How it's made:


Longsheng Rice Water, the main ingredient in all their products, is inspired by the women of the Red Yao tribe. This is because they get their beautiful long jet black hair from rice that was fermented for several days. In exchange, for receiving Red Yao’s secret to healthy hair, Viori directly purchases the Longsheng Rice from the Red Yao women with a 500% markup. The locals additionally get a 5% donation of all of their profits in hopes for them to increase opportunities and care for their elderly and children. By purchasing the rice from the original founders of their ingredient, they are also benefiting the tribe, instead of just borrowing their resources for the company’s profit. Viori is located in Orem, Utah and their company size consists of 1-10 employees. Information on transportation emissions and whether the buildings used in manufacturing use renewable energy are not provided. Considering the fact that Viori is a very small business with very little employees, the fact that they do not disclose that much detail into whether renewable energy is being used in their facilities does bring some concern. It would help their case if they disclosed such information to their customers; providing transparency of their whole manufacturing and production process can increase the trust with their customer base and ensure a safe reputation for their product quality.

Who makes it:


The journey to the creation of the Viori business started off when the 7 founders made a trip to Longsheng in Guangxi, China in 2019. They went to an ancient village of the Red Yao tribe up in the rice terraced mountains. The company is devoted to preserving the unique culture of the tribe, which is why they both purchase the rice from the Red Yao with a large markup as well as give them a percentage of their profits.
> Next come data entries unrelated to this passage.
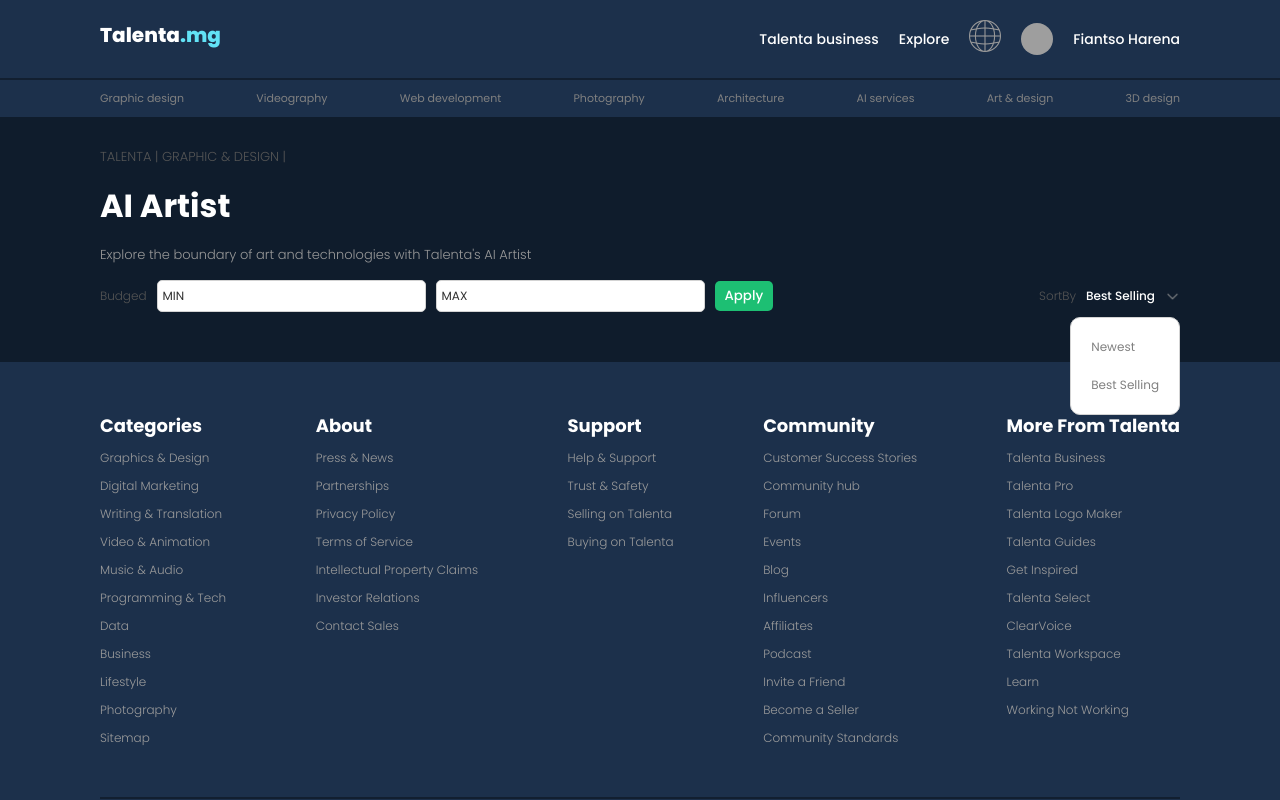
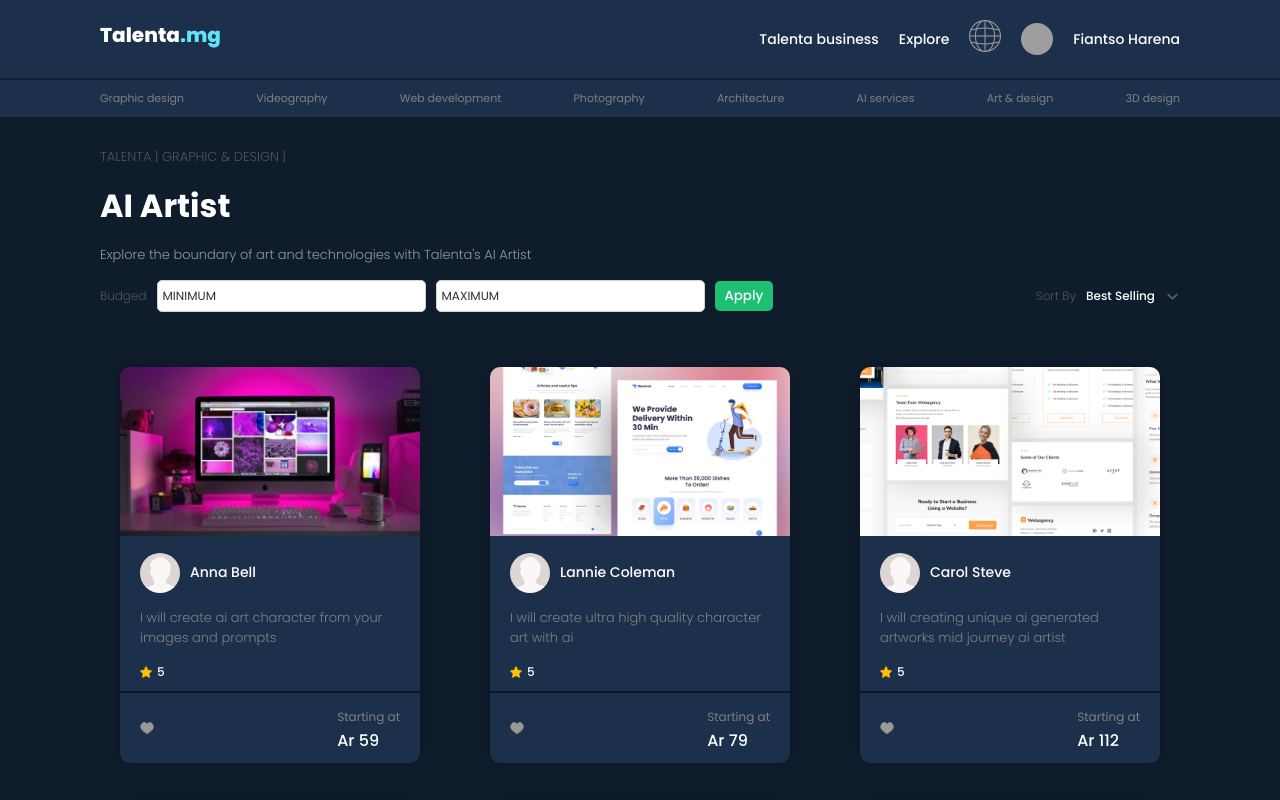
Before and after one commit to HarenaFiantso/TalentaUI, a React (Vite) app: page /gigs in a window 1280 px wide. Shown: the top 800 px of the page. Built offline with nearby package versions, Linux system fonts and the light colour scheme; grey boxes are pictures that could not be loaded.

Commit message:
feat: Implement the gig card component to gig page

```diff
--- a/src/StaticData.js
+++ b/src/StaticData.js
@@ -183,22 +183,4 @@ export const gigs = [
     star: 4,
     username: "Walton Shepard ",
   },
-  {
-    id: 7,
-    img: projectSeven,
-    pp: profilePic,
-    desc: "I will generate images with your prompts using ai dalle",
-    price: 89,
-    star: 5,
-    username: "Waverly Schaefer",
-  },
-  {
-    id: 8,
-    img: projectEight,
-    pp: profilePic ,
-    desc: "I will create custom art using midjourney generator",
-    price: 110,
-    star: 4,
-    username: "Wilton Hunt",
-  },
 ];
--- a/src/components/gigCard/GigCard.jsx
+++ b/src/components/gigCard/GigCard.jsx
@@ -2,12 +2,12 @@ import React from "react";
 import "./GigCard.scss";
 
 import { Link } from "react-router-dom";
-import star from "../../assets/start.png";
+import star from "../../assets/star.png";
 import heart from "../../assets/heart.png";
 
 export default function GigCard({ item }) {
   return (
-    <Link to="/gig/1">
+    <Link to="/gig/1" className="link">
       <div className="gigCard">
         <img src={item.img} alt="Image item" />
         <div className="info">
@@ -26,7 +26,7 @@ export default function GigCard({ item }) {
           <img src={heart} alt="heart" />
           <div className="price">
             <span>Starting at</span>
-            <h2>{item.price}</h2>
+            <h2>Ar {item.price}</h2>
           </div>
         </div>
       </div>
--- a/src/components/gigCard/GigCard.scss
+++ b/src/components/gigCard/GigCard.scss
@@ -1,12 +1,16 @@
 .gigCard {
   width: 300px;
-  height: 300px;
-  margin-bottom: 20px;
+  height: max-content;
+  box-shadow: 0 0 16px -6px rgba(0, 0, 0, 0.6);
+  background-color: #1c304b;
+  margin: 20px;
+  border-radius: 10px;
 
   img {
     width: 100%;
-    height: 50%;
+    height: 60%;
     object-fit: cover;
+    border-radius: 10px 10px 0 0;
   }
 
   .info {
@@ -21,10 +25,16 @@
       gap: 10px;
 
       img {
-        width: 24px;
-        height: 24px;
+        width: 40px;
+        height: 40px;
         border-radius: 50%;
 
+      }
+
+      span {
+        font-size: 14px;
+          font-weight: 500;
+          color: white;
       }
     }
 
@@ -44,15 +54,15 @@
 
       span {
         font-size: 12px;
-        font-weight: 900;
-        color: aqua;
+        font-weight: 500;
+        color: white;
       }
     }
   }
 
   hr {
     height: 0;
-    border: .5px solid lightblue;
+    border: .5px solid #0e1927;
   }
 
   .details {
@@ -74,7 +84,7 @@
       }
 
       h2 {
-        color: grey;
+        color: white;
         font-size: 16px;
         font-weight: 500;
       }
--- a/src/pages/gigsPage/Gigs.jsx
+++ b/src/pages/gigsPage/Gigs.jsx
@@ -1,31 +1,61 @@
-import React from "react";
+import React, { useState } from "react";
 import "./Gigs.scss";
+import GigCard from "../../components/gigCard/GigCard"
 
 import arrowDown from "../../assets/down.png";
+import { gigs } from "../../StaticData";
 
 export default function Gigs() {
+  /* Dropdown menu */
+  const [open, setOpen] = useState(false);
+
+  /* Change the name of the menu dropped */
+  const [sort, setSort] = useState("sales");
+  const reSort = (type) => {
+    setSort(type);
+    setOpen(false);
+  };
+
   return (
     <div className="gigs">
       <div className="container">
         <span className="breadcrumbs">Talenta | Graphic & design |</span>
         <h1>AI Artist</h1>
-        <p>Explore the boundary of art and technologies with Talenta's AI Artist</p>
+        <p>
+          Explore the boundary of art and technologies with Talenta's AI Artist
+        </p>
         <div className="menu">
           <div className="left">
             <span>Budged</span>
-            <input type="text" placeholder="min" />
-            <input type="text" placeholder="max" />
+            <input type="text" placeholder="minimum" />
+            <input type="text" placeholder="maximum" />
             <button>Apply</button>
           </div>
           <div className="right">
-            <span className="sortBy">SortBy</span>
-            <span className="sortType">Best Selling</span>
-            <img src={arrowDown} alt="Arrow down" />
-            <div className="rightMenu">
-              <span>Newest</span>
-              <span>Best Selling</span>
-            </div>
+            <span className="sortBy">Sort By</span>
+            <span className="sortType">
+              {sort === "sales" ? "Best Selling" : "Newest"}
+            </span>
+            <img
+              src={arrowDown}
+              alt="Arrow down"
+              onClick={() => setOpen(!open)}
+            />
+            {open && (
+              <div className="rightMenu">
+                {sort === "sales" ? (
+                  <span onClick={() => reSort("createdAt")}>Newest</span>
+                ) : (
+                  <span onClick={() => reSort("sales")}>Best Selling</span>
+                )}
+              </div>
+            )}
           </div>
+        </div>
+        <div className="cards">
+          {gigs.map((gig) => (
+            <GigCard key={gig.id} item={gig} />
+          ))}
         </div>
       </div>
     </div>
--- a/src/pages/gigsPage/Gigs.scss
+++ b/src/pages/gigsPage/Gigs.scss
@@ -116,8 +116,8 @@
 
     .cards {
       display: flex;
+      flex-wrap: wrap;
       justify-content: space-between;
-      flex-wrap: wrap;
     }
   }
 }
```
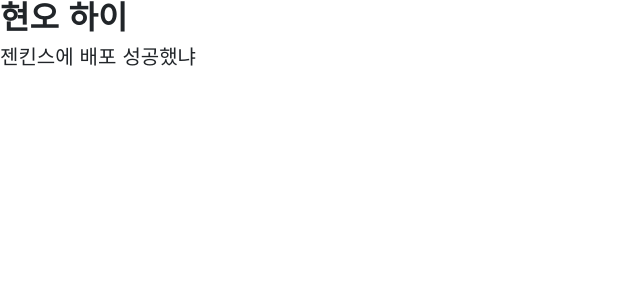
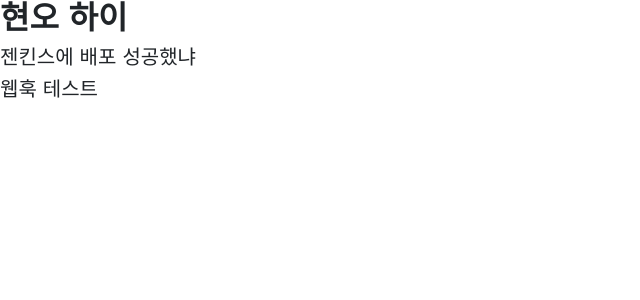
Before and after one commit to Jonas0228/jenkins_project_maven, a Java web app: page / in a window 1280 px wide. Shown: the top 300 px of the page, without its empty margins (0-640 px from the left). Run offline with Spring Boot 4, a stand-in JSP engine, Linux system fonts and the light colour scheme; some web fonts are replaced.

Commit message:
0512 1542

```diff
--- a/src/main/webapp/WEB-INF/home.jsp
+++ b/src/main/webapp/WEB-INF/home.jsp
@@ -21,5 +21,6 @@
 <body>
 <h2><b>현오 하이</b></h2>
 <h5>젠킨스에 배포 성공했냐</h5>
+<h5>웹훅 테스트</h5>
 </body>
 </html>
```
Within the year 2021, their goals are to spend $100,000 on Red Yao community initiatives. They plan to set up a purchasing plan for 2021 that will help support the local female artisans of the tribe.